The desire for a quick deal
Tony Cahill, legal author, recently voiced concerns about limited deposits in the context of home buying.
With pressure to secure a deal, some real estate agents are accepting smaller deposits on behalf of vendors. Coupled with lenders’ increasingly liberal approach to providing home loans, more buyers may find themselves snapping up real estate without having to save hefty deposits.
“They often recommend that it is a good idea for the vendor to get a quick exchange, and when this occurs there will often be an additional clause included which tries to ensure that if there is a default by the purchaser then the deposit will be ‘topped up’ when default occurs,” Cahill told the Real Estate Institute of New South Wales.
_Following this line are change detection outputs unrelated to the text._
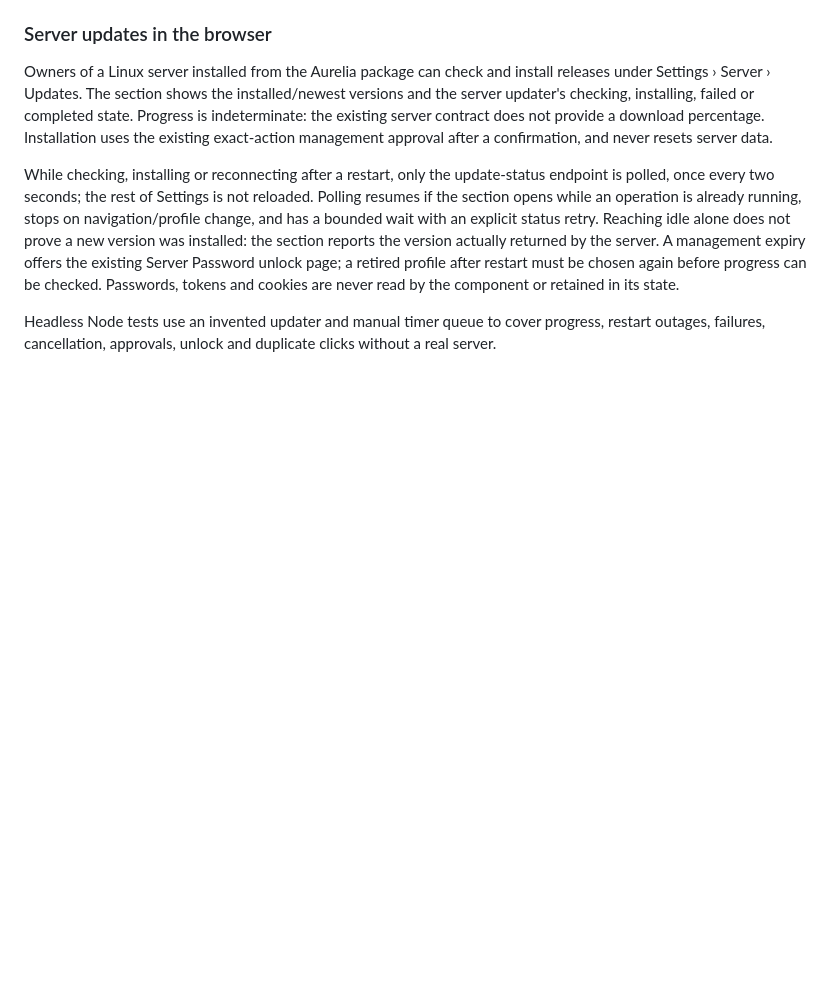
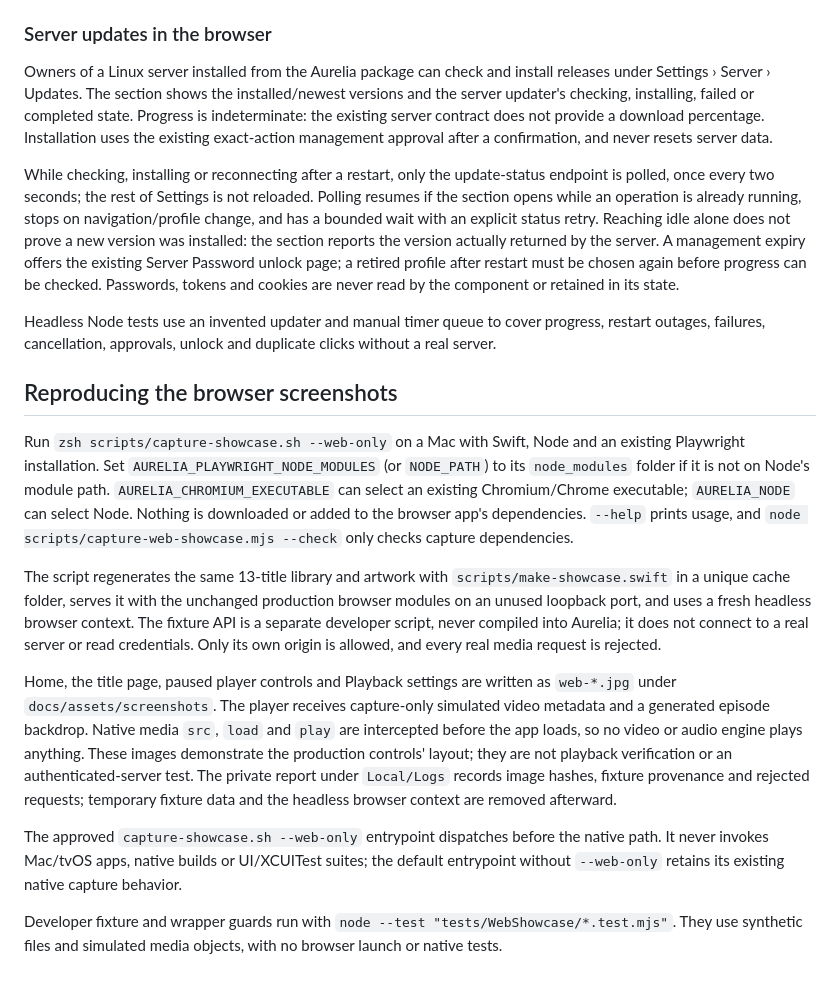
Before and after one commit to lucaskleinsteuber/Aurelia, a Markdown page: docs/WEB_APP.md, the part around the change. Drawn GitHub-style; blank space fills up the shorter version.

```diff
--- a/docs/WEB_APP.md
+++ b/docs/WEB_APP.md
@@ -238,3 +238,33 @@ are never read by the component or retained in its state.
 
 Headless Node tests use an invented updater and manual timer queue to cover progress, restart
 outages, failures, cancellation, approvals, unlock and duplicate clicks without a real server.
+
+## Reproducing the browser screenshots
+
+Run `zsh scripts/capture-showcase.sh --web-only` on a Mac with Swift, Node and an existing Playwright
+installation. Set `AURELIA_PLAYWRIGHT_NODE_MODULES` (or `NODE_PATH`) to its `node_modules`
+folder if it is not on Node's module path. `AURELIA_CHROMIUM_EXECUTABLE` can select an existing
+Chromium/Chrome executable; `AURELIA_NODE` can select Node. Nothing is downloaded or added to
+the browser app's dependencies. `--help` prints usage, and
+`node scripts/capture-web-showcase.mjs --check` only checks capture dependencies.
+
+The script regenerates the same 13-title library and artwork with `scripts/make-showcase.swift`
+in a unique cache folder, serves it with the unchanged production browser modules on an
+unused loopback port, and uses a fresh headless browser context. The fixture API is a separate
+developer script, never compiled into Aurelia; it does not connect to a real server or read
+credentials. Only its own origin is allowed, and every real media request is rejected.
+
+Home, the title page, paused player controls and Playback settings are written as `web-*.jpg`
+under `docs/assets/screenshots`. The player receives capture-only simulated video metadata and
+a generated episode backdrop. Native media `src`, `load` and `play` are intercepted before the
+app loads, so no video or audio engine plays anything. These images demonstrate the production
+controls' layout; they are not playback verification or an authenticated-server test. The
+private report under `Local/Logs` records image hashes, fixture provenance and rejected
+requests; temporary fixture data and the headless browser context are removed afterward.
+
+The approved `capture-showcase.sh --web-only` entrypoint dispatches before the native path.
+It never invokes Mac/tvOS apps, native builds or UI/XCUITest suites; the default entrypoint
+without `--web-only` retains its existing native capture behavior.
+
+Developer fixture and wrapper guards run with `node --test "tests/WebShowcase/*.test.mjs"`.
+They use synthetic files and simulated media objects, with no browser launch or native tests.
```
Also changed, not shown: README.md (+8 -0 lines), docs/assets/screenshots/web-detail.jpg (added), docs/assets/screenshots/web-home.jpg (added), docs/assets/screenshots/web-player.jpg (added), docs/assets/screenshots/web-settings.jpg (added), 6 other files.
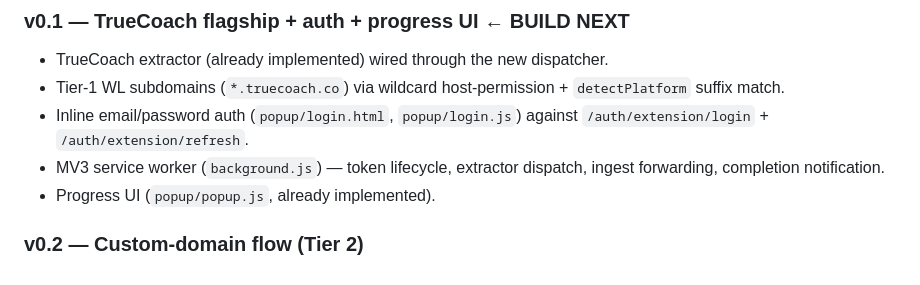
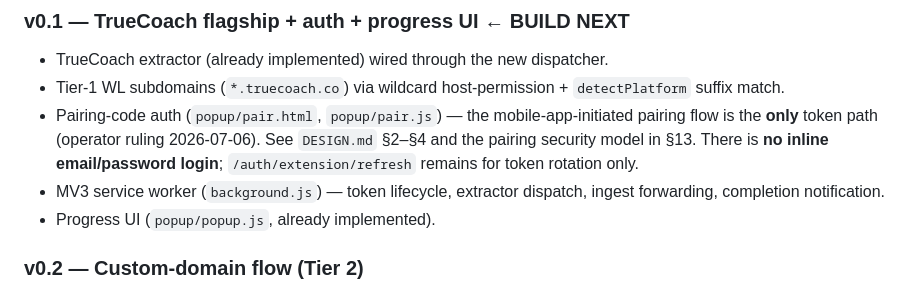
Before and after one commit to BradleyGleavePortfolio/tgp-importer-extension, a Markdown page: docs/ROADMAP.md, the part around the change. GitHub-like rendering.

Commit message:
P2.8 replace ROADMAP v0.1 inline login with v0.3 pairing pointer

```diff
--- a/docs/ROADMAP.md
+++ b/docs/ROADMAP.md
@@ -63,8 +63,11 @@ platform structure still needs confirmation.
 - TrueCoach extractor (already implemented) wired through the new dispatcher.
 - Tier-1 WL subdomains (`*.truecoach.co`) via wildcard host-permission +
   `detectPlatform` suffix match.
-- Inline email/password auth (`popup/login.html`, `popup/login.js`) against
-  `/auth/extension/login` + `/auth/extension/refresh`.
+- Pairing-code auth (`popup/pair.html`, `popup/pair.js`) — the
+  mobile-app-initiated pairing flow is the **only** token path (operator ruling
+  2026-07-06). See `DESIGN.md` §2–§4 and the pairing security model in §13.
+  There is **no inline email/password login**; `/auth/extension/refresh`
+  remains for token rotation only.
 - MV3 service worker (`background.js`) — token lifecycle, extractor dispatch,
   ingest forwarding, completion notification.
 - Progress UI (`popup/popup.js`, already implemented).
```
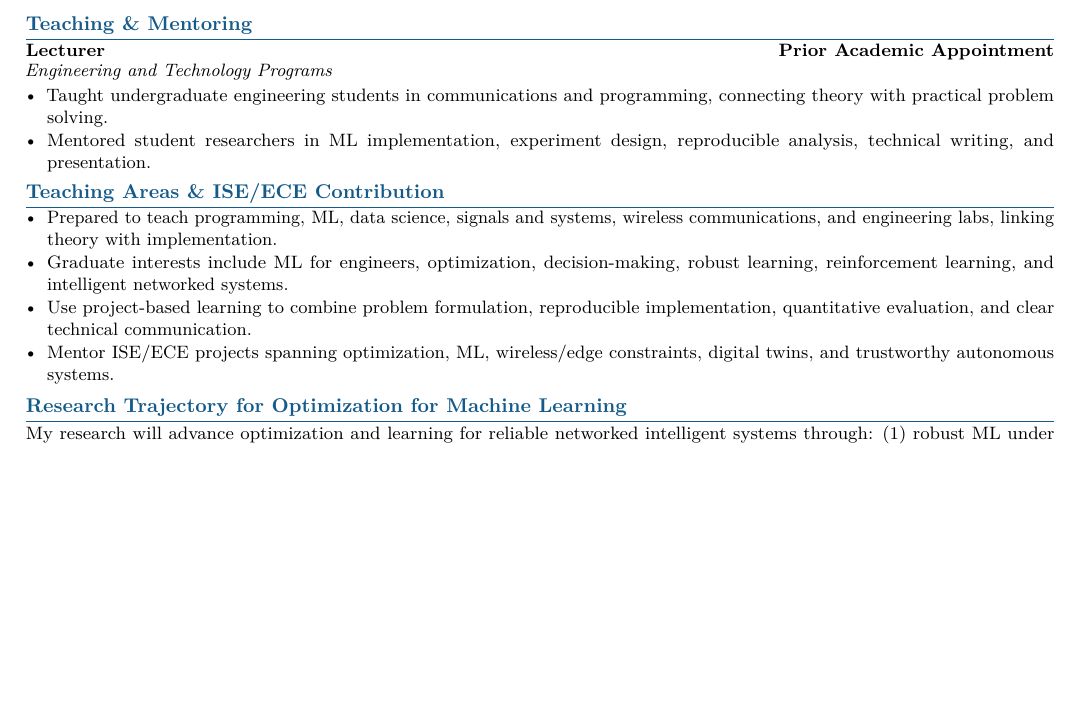
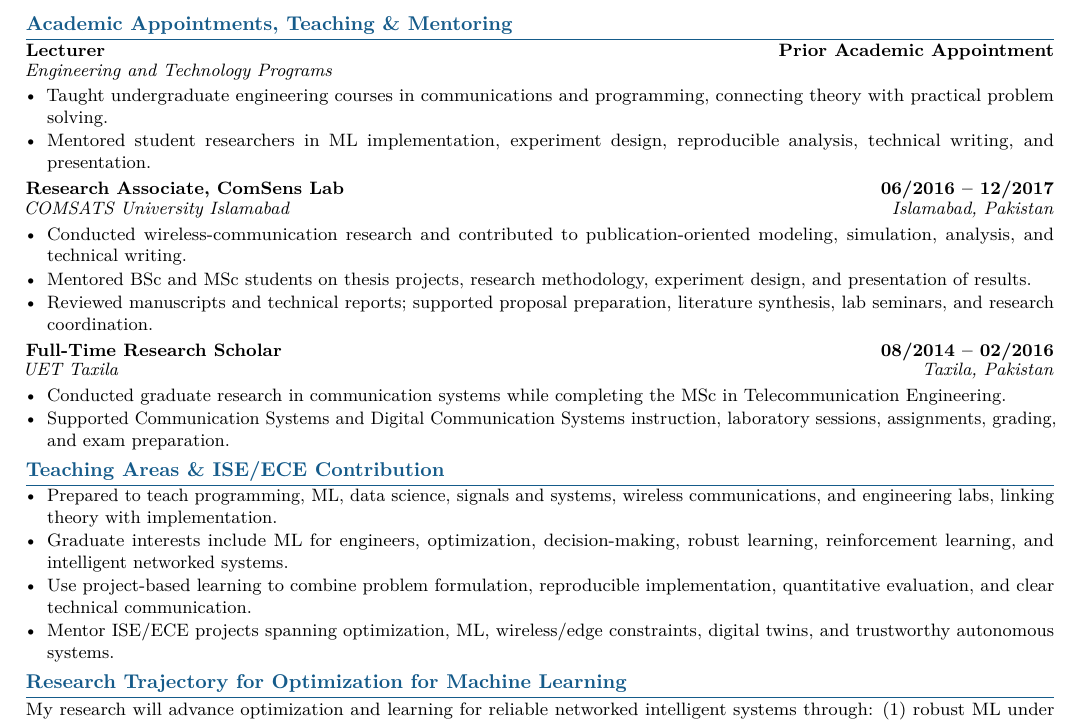
Before and after one commit to WaseemRaza844/portfolio, a LaTeX CV (resume/job-applications/faculty/ohio-state-optimization-ml-r160519/Waseem_Raza_OHIO_STATE_OPTIMIZATION_ML_R160519.tex): part of page 3 of 3, cut so that both start at the same text, the shorter picture padded with empty space. Compiled offline with pdfLaTeX.

Commit message:
fix(faculty): balance Ohio State CV with verified academic teaching appointments

```diff
--- a/resume/job-applications/faculty/ohio-state-optimization-ml-r160519/Waseem_Raza_OHIO_STATE_OPTIMIZATION_ML_R160519.tex
+++ b/resume/job-applications/faculty/ohio-state-optimization-ml-r160519/Waseem_Raza_OHIO_STATE_OPTIMIZATION_ML_R160519.tex
@@ -126,11 +126,24 @@ Built and used a multi-band, multi-tier experimental platform for evaluating AI-
 {\small\textit{Methods \& tools:} 5G testbeds, RAN, network measurement, experiment design, wireless prototyping, performance evaluation, optimization.}
 
 \newpage
-\section{Teaching \& Mentoring}
+\section{Academic Appointments, Teaching \& Mentoring}
 \role{Lecturer}{Prior Academic Appointment}{Engineering and Technology Programs}{}
 \begin{itemize}
-\item Taught undergraduate engineering students in communications and programming, connecting theory with practical problem solving.
+\item Taught undergraduate engineering courses in communications and programming, connecting theory with practical problem solving.
 \item Mentored student researchers in ML implementation, experiment design, reproducible analysis, technical writing, and presentation.
+\end{itemize}
+
+\role{Research Associate, ComSens Lab}{06/2016 -- 12/2017}{COMSATS University Islamabad}{Islamabad, Pakistan}
+\begin{itemize}
+\item Conducted wireless-communication research and contributed to publication-oriented modeling, simulation, analysis, and technical writing.
+\item Mentored BSc and MSc students on thesis projects, research methodology, experiment design, and presentation of results.
+\item Reviewed manuscripts and technical reports; supported proposal preparation, literature synthesis, lab seminars, and research coordination.
+\end{itemize}
+
+\role{Full-Time Research Scholar}{08/2014 -- 02/2016}{UET Taxila}{Taxila, Pakistan}
+\begin{itemize}
+\item Conducted graduate research in communication systems while completing the MSc in Telecommunication Engineering.
+\item Supported Communication Systems and Digital Communication Systems instruction, laboratory sessions, assignments, grading, and exam preparation.
 \end{itemize}
 
 \section{Teaching Areas \& ISE/ECE Contribution}
@@ -141,7 +154,6 @@ Built and used a multi-band, multi-tier experimental platform for evaluating AI-
 \item Mentor ISE/ECE projects spanning optimization, ML, wireless/edge constraints, digital twins, and trustworthy autonomous systems.
 \end{itemize}
 
-\enlargethispage{1.5in}
 \section{Research Trajectory for Optimization for Machine Learning}
 My research will advance optimization and learning for reliable networked intelligent systems through: (1) robust ML under distribution shift, uncertainty, and limited labels; (2) sequential reinforcement-learning methods for autonomous network control; (3) distributed, communication-efficient learning for wireless and edge systems; and (4) trustworthy AI with rigorous reliability, robustness, and interpretability evaluation. This agenda extends my work in network optimization, reinforcement learning, domain adaptation, digital twins, outage management, and experimental wireless AI.
 
```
However, there are risks with this approach.
Smaller deposit, bigger risks
Despite some purchase and sale agreements including a clause requiring a deposit top-up in certain instances, this is not necessarily the best approach, according to Cahill.
In many instances, legal action is required, with the effectiveness of the clause tested in a court of law.
“Even if the clauses are effective, then the vendor is behind the eight ball because instead of having ten percent with the agent they only have the lower amount and usually the reason the purchaser is not finalising the deal is because they do not have the money to continue,” Cahill noted.
Such observations may encourage sellers to re-think the terms of the sale and purchase agreement they’re entering into.
Extra costs for buyers
It’s not just sellers who could find themselves stuck between a rock and a hard place.
Those looking to step onto the property ladder may feel the pressure of saving up for a deposit. While it can take some time for a savings account to reach a healthy sum, there’s a significant financial incentive to save up for longer and secure a decent deposit.
Purchasers with a deposit less than 20 percent of a property’s value may be able to secure a loan, provided they take out Lenders Mortgage Insurance (LMI).
Bridget Sakr, Genworth Chief Commercial Officer, recently noted that strong real estate value growth and the challenge of coming up with a deposit is making home ownership difficult for first-time buyers.
“This ongoing challenge for many Australians highlights the value of low deposit options such as LMI, which can help people enter the property market with a deposit as low as five percent,” Sakr stated.
But it’s important for home buyers to be aware that LMI is designed to protect the lender in the case of a default — not the borrower! It’s also a cost that’s passed on to the borrower.
This means thorough budgeting is essential, so new homeowners can be confident they’ll be able to pay off their loans over the years.